GENRE: Fiction, Urban Fiction, Realistic
My Rating: 5/5
I have always been fond of classics since my childhood. My library reading time was spent devouring illustrated classics when I was young, and the unabridged versions as I grew older. In ninth grade we were asked by our English teacher to do a book review on the book “Jane Eyre”. The left a deep impression in my mind and heart with its story of isolation, abandonment, deprivation and the journey of self discovery. Jane is not your quintessential heroine who serves as an ornamental piece to the hero. She is rather independent, fierce yet gentle, humble, a lady of principles, and someone who does not compromise on her self-respect or integrity for the bait of being married.
So when I got the ebook from Library Thing Early Reviewers I grabbed at it. As a self confessed bibliophile, there are many books I turn to when I seek advice or a reality check. Thus, the idea of the book not only fascinated me but I was also intrigued as to what was held between the pages. I was left feeling sore, tender and bruised as if been beaten in my guts. Dear Jane is written in the form of diary/journal entries which renders a personal and intimate feel. The reading feels as if you are audience to the life of the protagonist. I am still reeling under the effects of the book. At times I was crying inconsolably, and then there were times when the bile rose to my mouth making every ting taste acrid.

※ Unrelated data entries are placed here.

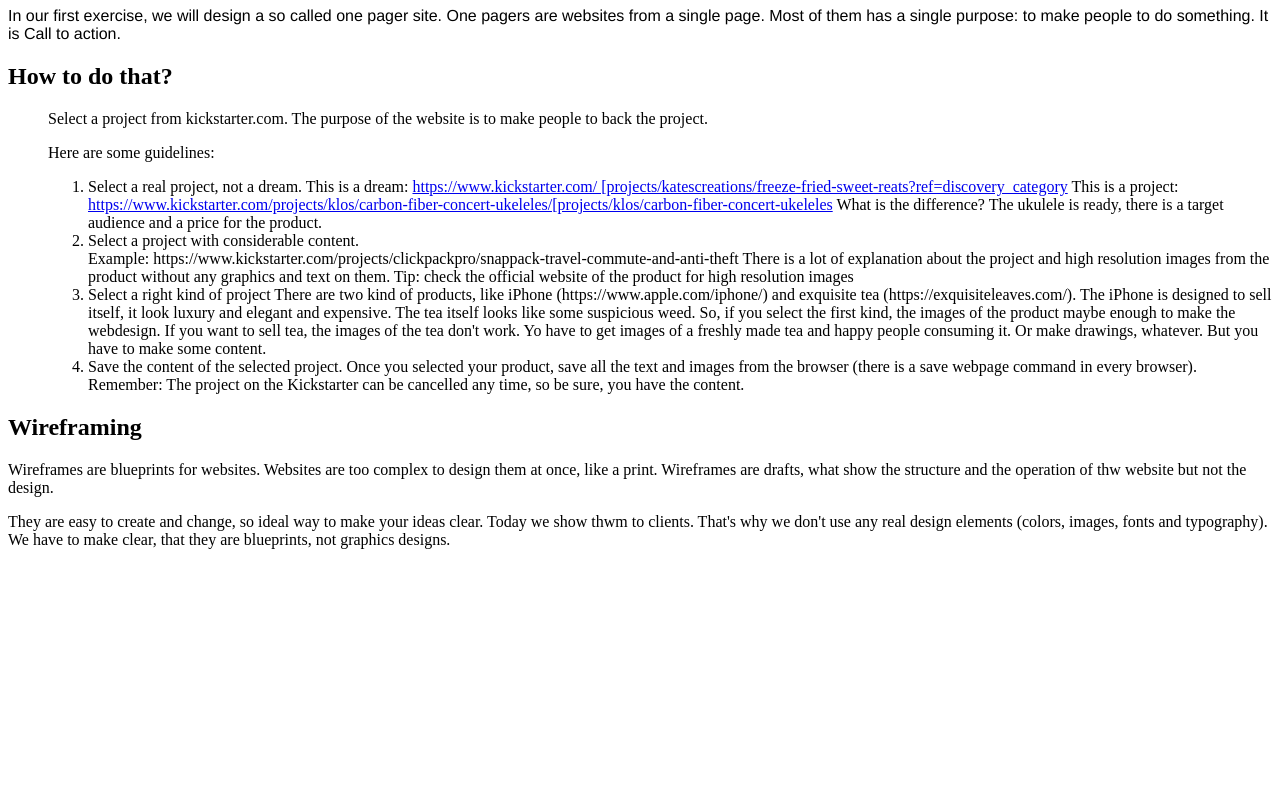
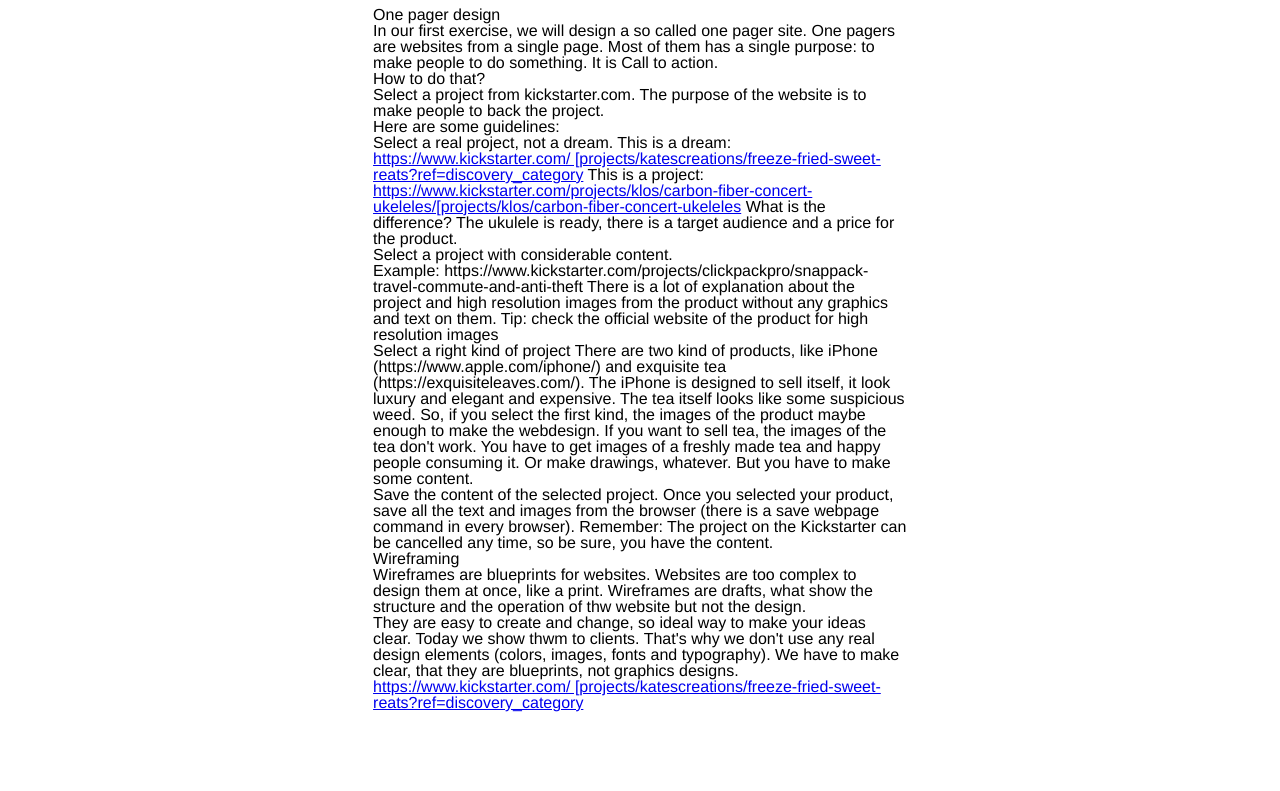
Before and after one commit to gcrwfrd/project_zero, a plain HTML site: page index.html in a window 1280 px wide. Shown: the part 73-864 px from the top of the page. Before the commit the page ends 800 px from the top, so only its background shows below. Drawn offline with Linux system fonts and the light colour scheme.

Commit message:
Add files via upload

```diff
--- a/index.html
+++ b/index.html
@@ -5,23 +5,26 @@
     <meta name="description" content="Website for Design Majors">
     <meta http-equiv="content-type" content="text/html; charset=utf-8">
     <link rel="icon" href="res/favicon.svg" type="image/svg+xml">
+    <link rel="stylesheet" type="text/css" href="res/global.css" />
     <style>
-    .first {font-family: 'Helvetica'; color:black;}
+    body{margin:0; padding: 0;
+      font-family: 'Helvetica', 'Arial', 'Roboto',sans-serif;}
+      div.rtf{max-width:60ch; margin:40px auto; padding:40px;}
     </style>
   </head>
   <body>
+
+    <div class="rtf">
     <h1>One pager design</h1>
-  <p class="first">   In our first exercise, we will design a so called one pager site. One pagers are websites from
+    <p class="first">   In our first exercise, we will design a so called one pager site. One pagers are websites from
     a single page. Most of them has a single purpose: to make people to do something. It is Call to action.</p>
 
     <h2>How to do that?</h2>
-<ul>
     <p>Select a project from kickstarter.com. The purpose of the website is to make people to back the project.</p>
-
     <p>Here are some guidelines:</p>
 
     <ol>
-  <li>  Select a real project, not a dream.
+    <li>  Select a real project, not a dream.
     This is a dream: <a href= "https://www.kickstarter.com/projects/katescreations/freeze-dried-sweet-treats?ref=discovery_category">https://www.kickstarter.com/
       [projects/katescreations/freeze-fried-sweet-reats?ref=discovery_category</a>
     This is a project: <a href= "https://www.kickstarter.com/projects/klos/carbon-fiber-concert-ukuleles"
@@ -35,17 +38,21 @@
     There are two kind of products, like iPhone (https://www.apple.com/iphone/) and exquisite tea (https://exquisiteleaves.com/).
     The iPhone is designed to sell itself, it look luxury and elegant and expensive. The tea itself looks like some suspicious weed.
     So, if you select the first kind, the images of the product maybe enough to make the webdesign. If you want to sell tea, the images of the tea don't work.
-     Yo have to get images of a freshly made tea and happy people consuming it. Or make drawings, whatever. But you have to make some content.
-  <li>  Save the content of the selected project.  Once you selected your product, save all the text and images from the browser (there is a save webpage command in every browser).
+     You have to get images of a freshly made tea and happy people consuming it. Or make drawings, whatever. But you have to make some content.
+  <li>  Save the content of the selected project.  Once you selected your product, save all the text and images from the browser
+    (there is a save webpage command in every browser).
     Remember: The project on the Kickstarter can be cancelled any time, so be sure, you have the content. </li>
-  </ul>
+  </ol>
 
   <h2> Wireframing</h2>
     <p>Wireframes are blueprints for websites. Websites are too complex to design them at once, like a print.
       Wireframes are drafts, what show the structure and the operation of thw website but not the design.</p>
 
   <p>  They are easy to create and change, so ideal way to make your ideas clear. Today we show thwm to clients.
-    That's why we don't use any real design elements (colors, images, fonts and typography). We have to make clear, that they are blueprints, not graphics designs.</p>
+    That's why we don't use any real design elements (colors, images, fonts and typography). We have to make clear,
+    that they are blueprints, not graphics designs.</p>
 
+    <a href= "https://www.kickstarter.com/projects/katescreations/freeze-dried-sweet-treats?ref=discovery_category">https://www.kickstarter.com/
+      [projects/katescreations/freeze-fried-sweet-reats?ref=discovery_category</a>
   </body>
 </html>
--- a/res/global.css
+++ b/res/global.css
@@ -0,0 +1,48 @@
+/* http://meyerweb.com/eric/tools/css/reset/
+   v2.0 | 20110126
+   License: none (public domain)
+*/
+
+html, body, div, span, applet, object, iframe,
+h1, h2, h3, h4, h5, h6, p, blockquote, pre,
+a, abbr, acronym, address, big, cite, code,
+del, dfn, em, img, ins, kbd, q, s, samp,
+small, strike, strong, sub, sup, tt, var,
+b, u, i, center,
+dl, dt, dd, ol, ul, li,
+fieldset, form, label, legend,
+table, caption, tbody, tfoot, thead, tr, th, td,
+article, aside, canvas, details, embed,
+figure, figcaption, footer, header, hgroup,
+menu, nav, output, ruby, section, summary,
+time, mark, audio, video {
+	margin: 0;
+	padding: 0;
+	border: 0;
+	font-size: 100%;
+	font: inherit;
+	vertical-align: baseline;
+}
+/* HTML5 display-role reset for older browsers */
+article, aside, details, figcaption, figure,
+footer, header, hgroup, menu, nav, section {
+	display: block;
+}
+body {
+	line-height: 1;
+}
+ol, ul {
+	list-style: none;
+}
+blockquote, q {
+	quotes: none;
+}
+blockquote:before, blockquote:after,
+q:before, q:after {
+	content: '';
+	content: none;
+}
+table {
+	border-collapse: collapse;
+	border-spacing: 0;
+}
```
Also changed, not shown: res/favicon.svg.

Similar to Jane Eyre, the cover has the image of a girl’s silhouette. The image seems of a girl tightly braided which resonates with the tightly contained soul. This book does make for not a cheerful or light reading. This is a raw story of Elecktra Koutros(nicknamed Kit Kat), a girl from Greece who lives a life of deprivation, child abuse, sexual violence, domestic violence, extreme poverty, abandonment, before being adopted by a Greek American woman. The diary entries are her recounting of her life events. There are quotes from the book ‘Jane Eyre’ at the beginning of each chapter that helped Kit Kat connect to Jane through the diverse experiences of the character. Elecktra faces abuse from her own mother who is a prostitute and the man who poses as their protector is her pimp. Elecktra’s father gives up on the family when under rage his wife hits him with the heel of her sandal, fatally wounding him. He becomes partially blind. The pimp sexually abuses her mother and also Elecktra. She grows up in an environment of violence, abuse and poverty. She lives with her aunt for a while before being sent up for adoption. But the adoption is not the beginning of her fairy tale. Her new mother Ann, wants her to erase all her past and her memories. She even renames her Kathryn, trying to obliterate her past. You can mould a young child into someone you want, but the same cannot be done with a eight year old. This rebellion or defiance does not go well with Ann, and this strains the relationship. Instead of the love and acceptance she so earnestly seeks, she is further suppressed emotionally.
The story ends with a peak into harsh reality. Kit Kat moves out of her new mother’s house to create a life of her own. She decides to write her own narrative and become the author of her own story. The book does not give you happy ever after with a happy life for Elecktra, rather it ends on the note that we should live for ourselves.
“As the writer of my narrative, I write my own story, my way. Just like Jane. Just like you.”
This book has been unlike any other I’ve read. It is grave and full of brutalities, but one must admit that it’s the sad truth of many children around the world. Having read Jane Eyre I thoroughly enjoyed this books due to the literary analysis of Jane Eyre in comparison with Kit Kat’s life. Each event in Jane’s life find an echo in KitKat’s life and she finds solace in having someone who’s suffered like her. I think reading Jane Eyre, by Charlotte Bronte, prior to reading this book would be of huge help in understanding and comprehending the allusions. On the other hand, Dear Jane would make an exceptional companion piece when studying Jane Eyre to demonstrate how classic literature is still relevant in modern life. After reading this book, I think that some readers may consider reading Jane Eyre in order to find out more about this character who helped Kit Kat embrace herself and discover who she really is.
I loved the ending of the book the most. It is valid and plausible, just like the rest of the novel. Had there been a cinematic ending of happy rosy future the value of the book would have drastically reduced, and would have undermined the story. Dear Jane ends with optimism and a hope that will carve a niche for herself in this world.
As a warning this book will leave you with a feeling of loneliness and dejection. It is poignant and heart wrenching with an emotional impact, that will leave you gasping for air.
PS: PLEASE DO NOT READ THIS BOOK IF YOU CANNOT STOMACH READING ABOUT SEXUAL VIOLENCE, CHILD ABUSE, AND OTHER BRUTAL TRUTHS.